Task details » Write down each of the records again, exactly and in full.

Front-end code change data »
++++++

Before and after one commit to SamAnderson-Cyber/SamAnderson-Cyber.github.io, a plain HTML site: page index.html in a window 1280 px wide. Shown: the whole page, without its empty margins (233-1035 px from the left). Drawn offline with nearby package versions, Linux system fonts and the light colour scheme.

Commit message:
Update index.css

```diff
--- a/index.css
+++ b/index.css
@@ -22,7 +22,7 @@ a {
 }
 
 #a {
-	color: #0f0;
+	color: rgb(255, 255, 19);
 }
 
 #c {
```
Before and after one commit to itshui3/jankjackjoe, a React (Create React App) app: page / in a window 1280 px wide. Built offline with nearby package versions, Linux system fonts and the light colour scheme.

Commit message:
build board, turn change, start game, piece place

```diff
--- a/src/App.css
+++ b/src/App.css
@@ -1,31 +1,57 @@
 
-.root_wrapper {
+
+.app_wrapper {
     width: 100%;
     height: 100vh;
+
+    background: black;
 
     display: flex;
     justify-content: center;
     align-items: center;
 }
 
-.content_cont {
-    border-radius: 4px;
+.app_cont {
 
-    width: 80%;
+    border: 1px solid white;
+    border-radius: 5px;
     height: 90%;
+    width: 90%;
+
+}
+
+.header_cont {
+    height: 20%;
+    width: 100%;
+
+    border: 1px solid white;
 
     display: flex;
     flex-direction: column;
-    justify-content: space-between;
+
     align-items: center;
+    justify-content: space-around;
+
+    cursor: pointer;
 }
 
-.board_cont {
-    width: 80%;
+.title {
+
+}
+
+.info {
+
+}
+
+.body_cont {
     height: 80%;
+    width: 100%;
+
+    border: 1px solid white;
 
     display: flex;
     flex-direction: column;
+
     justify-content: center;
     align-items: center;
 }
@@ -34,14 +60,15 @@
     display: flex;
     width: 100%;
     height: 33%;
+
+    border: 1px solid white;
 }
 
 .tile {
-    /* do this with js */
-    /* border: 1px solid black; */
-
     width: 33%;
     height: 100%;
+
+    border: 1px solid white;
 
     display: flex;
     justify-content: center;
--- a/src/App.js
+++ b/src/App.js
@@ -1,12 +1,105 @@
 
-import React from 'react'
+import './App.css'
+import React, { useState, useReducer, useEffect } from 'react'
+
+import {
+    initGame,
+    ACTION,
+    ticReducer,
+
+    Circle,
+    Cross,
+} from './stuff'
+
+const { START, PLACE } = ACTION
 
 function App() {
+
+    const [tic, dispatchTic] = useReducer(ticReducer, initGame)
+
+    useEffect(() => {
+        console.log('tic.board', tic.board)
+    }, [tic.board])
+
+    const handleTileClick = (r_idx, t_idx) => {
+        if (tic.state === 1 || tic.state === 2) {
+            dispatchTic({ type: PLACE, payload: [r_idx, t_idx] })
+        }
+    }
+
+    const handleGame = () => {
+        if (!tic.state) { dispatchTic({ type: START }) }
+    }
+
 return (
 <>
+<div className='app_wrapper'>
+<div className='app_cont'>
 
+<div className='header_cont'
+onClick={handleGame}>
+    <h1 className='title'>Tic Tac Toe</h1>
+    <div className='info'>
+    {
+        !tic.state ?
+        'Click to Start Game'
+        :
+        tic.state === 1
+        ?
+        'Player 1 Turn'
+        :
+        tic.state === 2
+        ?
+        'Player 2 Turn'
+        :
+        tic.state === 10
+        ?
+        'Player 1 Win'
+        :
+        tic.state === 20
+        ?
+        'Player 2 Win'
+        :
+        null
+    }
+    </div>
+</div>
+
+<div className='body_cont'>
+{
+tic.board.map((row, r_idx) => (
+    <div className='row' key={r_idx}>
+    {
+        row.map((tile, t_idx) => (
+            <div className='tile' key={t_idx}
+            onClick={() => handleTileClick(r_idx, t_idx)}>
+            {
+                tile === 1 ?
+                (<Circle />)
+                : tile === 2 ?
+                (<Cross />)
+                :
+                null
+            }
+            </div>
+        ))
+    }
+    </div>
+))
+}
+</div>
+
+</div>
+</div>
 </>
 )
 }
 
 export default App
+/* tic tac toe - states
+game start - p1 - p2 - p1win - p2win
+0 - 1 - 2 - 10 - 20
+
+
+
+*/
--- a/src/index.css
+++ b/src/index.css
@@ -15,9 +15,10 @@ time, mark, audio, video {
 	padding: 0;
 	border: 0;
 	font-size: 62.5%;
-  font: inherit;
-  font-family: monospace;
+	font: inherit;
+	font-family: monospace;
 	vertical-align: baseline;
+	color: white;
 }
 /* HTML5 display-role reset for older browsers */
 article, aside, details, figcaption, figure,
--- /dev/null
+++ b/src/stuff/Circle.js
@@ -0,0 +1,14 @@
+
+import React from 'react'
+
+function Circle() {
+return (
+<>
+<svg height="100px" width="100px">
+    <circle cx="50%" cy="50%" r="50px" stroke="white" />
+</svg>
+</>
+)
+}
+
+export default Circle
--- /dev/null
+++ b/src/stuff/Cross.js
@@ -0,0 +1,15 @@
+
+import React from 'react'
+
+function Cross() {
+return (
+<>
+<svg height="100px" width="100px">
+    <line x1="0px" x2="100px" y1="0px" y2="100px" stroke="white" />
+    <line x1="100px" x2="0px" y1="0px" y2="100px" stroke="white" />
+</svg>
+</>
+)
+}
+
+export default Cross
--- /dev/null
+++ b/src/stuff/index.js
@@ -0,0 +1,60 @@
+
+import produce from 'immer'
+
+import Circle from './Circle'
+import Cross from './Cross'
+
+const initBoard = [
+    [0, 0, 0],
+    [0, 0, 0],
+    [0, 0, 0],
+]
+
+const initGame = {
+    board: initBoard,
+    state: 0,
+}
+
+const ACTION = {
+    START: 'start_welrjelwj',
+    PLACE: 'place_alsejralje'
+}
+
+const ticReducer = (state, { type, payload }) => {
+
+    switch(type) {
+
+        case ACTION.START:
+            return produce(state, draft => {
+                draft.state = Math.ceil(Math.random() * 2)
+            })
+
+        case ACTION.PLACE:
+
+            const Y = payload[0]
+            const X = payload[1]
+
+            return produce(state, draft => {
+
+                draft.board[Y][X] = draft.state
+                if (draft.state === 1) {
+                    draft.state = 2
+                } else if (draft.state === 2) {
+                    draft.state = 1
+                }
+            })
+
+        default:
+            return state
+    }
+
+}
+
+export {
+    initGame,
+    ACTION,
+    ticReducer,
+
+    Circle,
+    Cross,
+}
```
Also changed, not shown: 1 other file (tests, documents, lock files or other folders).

++++++

Answer box »
Before and after one commit to SamAnderson-Cyber/SamAnderson-Cyber.github.io, a plain HTML site: page index.html in a window 1280 px wide. Shown: the whole page, without its empty margins (233-1035 px from the left). Drawn offline with nearby package versions, Linux system fonts and the light colour scheme.

Commit message:
Update index.css

```diff
--- a/index.css
+++ b/index.css
@@ -22,7 +22,7 @@ a {
 }
 
 #a {
-	color: #0f0;
+	color: rgb(255, 255, 19);
 }
 
 #c {
```
Before and after one commit to itshui3/jankjackjoe, a React (Create React App) app: page / in a window 1280 px wide. Built offline with nearby package versions, Linux system fonts and the light colour scheme.

Commit message:
build board, turn change, start game, piece place

```diff
--- a/src/App.css
+++ b/src/App.css
@@ -1,31 +1,57 @@
 
-.root_wrapper {
+
+.app_wrapper {
     width: 100%;
     height: 100vh;
+
+    background: black;
 
     display: flex;
     justify-content: center;
     align-items: center;
 }
 
-.content_cont {
-    border-radius: 4px;
+.app_cont {
 
-    width: 80%;
+    border: 1px solid white;
+    border-radius: 5px;
     height: 90%;
+    width: 90%;
+
+}
+
+.header_cont {
+    height: 20%;
+    width: 100%;
+
+    border: 1px solid white;
 
     display: flex;
     flex-direction: column;
-    justify-content: space-between;
+
     align-items: center;
+    justify-content: space-around;
+
+    cursor: pointer;
 }
 
-.board_cont {
-    width: 80%;
+.title {
+
+}
+
+.info {
+
+}
+
+.body_cont {
     height: 80%;
+    width: 100%;
+
+    border: 1px solid white;
 
     display: flex;
     flex-direction: column;
+
     justify-content: center;
     align-items: center;
 }
@@ -34,14 +60,15 @@
     display: flex;
     width: 100%;
     height: 33%;
+
+    border: 1px solid white;
 }
 
 .tile {
-    /* do this with js */
-    /* border: 1px solid black; */
-
     width: 33%;
     height: 100%;
+
+    border: 1px solid white;
 
     display: flex;
     justify-content: center;
--- a/src/App.js
+++ b/src/App.js
@@ -1,12 +1,105 @@
 
-import React from 'react'
+import './App.css'
+import React, { useState, useReducer, useEffect } from 'react'
+
+import {
+    initGame,
+    ACTION,
+    ticReducer,
+
+    Circle,
+    Cross,
+} from './stuff'
+
+const { START, PLACE } = ACTION
 
 function App() {
+
+    const [tic, dispatchTic] = useReducer(ticReducer, initGame)
+
+    useEffect(() => {
+        console.log('tic.board', tic.board)
+    }, [tic.board])
+
+    const handleTileClick = (r_idx, t_idx) => {
+        if (tic.state === 1 || tic.state === 2) {
+            dispatchTic({ type: PLACE, payload: [r_idx, t_idx] })
+        }
+    }
+
+    const handleGame = () => {
+        if (!tic.state) { dispatchTic({ type: START }) }
+    }
+
 return (
 <>
+<div className='app_wrapper'>
+<div className='app_cont'>
 
+<div className='header_cont'
+onClick={handleGame}>
+    <h1 className='title'>Tic Tac Toe</h1>
+    <div className='info'>
+    {
+        !tic.state ?
+        'Click to Start Game'
+        :
+        tic.state === 1
+        ?
+        'Player 1 Turn'
+        :
+        tic.state === 2
+        ?
+        'Player 2 Turn'
+        :
+        tic.state === 10
+        ?
+        'Player 1 Win'
+        :
+        tic.state === 20
+        ?
+        'Player 2 Win'
+        :
+        null
+    }
+    </div>
+</div>
+
+<div className='body_cont'>
+{
+tic.board.map((row, r_idx) => (
+    <div className='row' key={r_idx}>
+    {
+        row.map((tile, t_idx) => (
+            <div className='tile' key={t_idx}
+            onClick={() => handleTileClick(r_idx, t_idx)}>
+            {
+                tile === 1 ?
+                (<Circle />)
+                : tile === 2 ?
+                (<Cross />)
+                :
+                null
+            }
+            </div>
+        ))
+    }
+    </div>
+))
+}
+</div>
+
+</div>
+</div>
 </>
 )
 }
 
 export default App
+/* tic tac toe - states
+game start - p1 - p2 - p1win - p2win
+0 - 1 - 2 - 10 - 20
+
+
+
+*/
--- a/src/index.css
+++ b/src/index.css
@@ -15,9 +15,10 @@ time, mark, audio, video {
 	padding: 0;
 	border: 0;
 	font-size: 62.5%;
-  font: inherit;
-  font-family: monospace;
+	font: inherit;
+	font-family: monospace;
 	vertical-align: baseline;
+	color: white;
 }
 /* HTML5 display-role reset for older browsers */
 article, aside, details, figcaption, figure,
--- /dev/null
+++ b/src/stuff/Circle.js
@@ -0,0 +1,14 @@
+
+import React from 'react'
+
+function Circle() {
+return (
+<>
+<svg height="100px" width="100px">
+    <circle cx="50%" cy="50%" r="50px" stroke="white" />
+</svg>
+</>
+)
+}
+
+export default Circle
--- /dev/null
+++ b/src/stuff/Cross.js
@@ -0,0 +1,15 @@
+
+import React from 'react'
+
+function Cross() {
+return (
+<>
+<svg height="100px" width="100px">
+    <line x1="0px" x2="100px" y1="0px" y2="100px" stroke="white" />
+    <line x1="100px" x2="0px" y1="0px" y2="100px" stroke="white" />
+</svg>
+</>
+)
+}
+
+export default Cross
--- /dev/null
+++ b/src/stuff/index.js
@@ -0,0 +1,60 @@
+
+import produce from 'immer'
+
+import Circle from './Circle'
+import Cross from './Cross'
+
+const initBoard = [
+    [0, 0, 0],
+    [0, 0, 0],
+    [0, 0, 0],
+]
+
+const initGame = {
+    board: initBoard,
+    state: 0,
+}
+
+const ACTION = {
+    START: 'start_welrjelwj',
+    PLACE: 'place_alsejralje'
+}
+
+const ticReducer = (state, { type, payload }) => {
+
+    switch(type) {
+
+        case ACTION.START:
+            return produce(state, draft => {
+                draft.state = Math.ceil(Math.random() * 2)
+            })
+
+        case ACTION.PLACE:
+
+            const Y = payload[0]
+            const X = payload[1]
+
+            return produce(state, draft => {
+
+                draft.board[Y][X] = draft.state
+                if (draft.state === 1) {
+                    draft.state = 2
+                } else if (draft.state === 2) {
+                    draft.state = 1
+                }
+            })
+
+        default:
+            return state
+    }
+
+}
+
+export {
+    initGame,
+    ACTION,
+    ticReducer,
+
+    Circle,
+    Cross,
+}
```
Also changed, not shown: 1 other file (tests, documents, lock files or other folders).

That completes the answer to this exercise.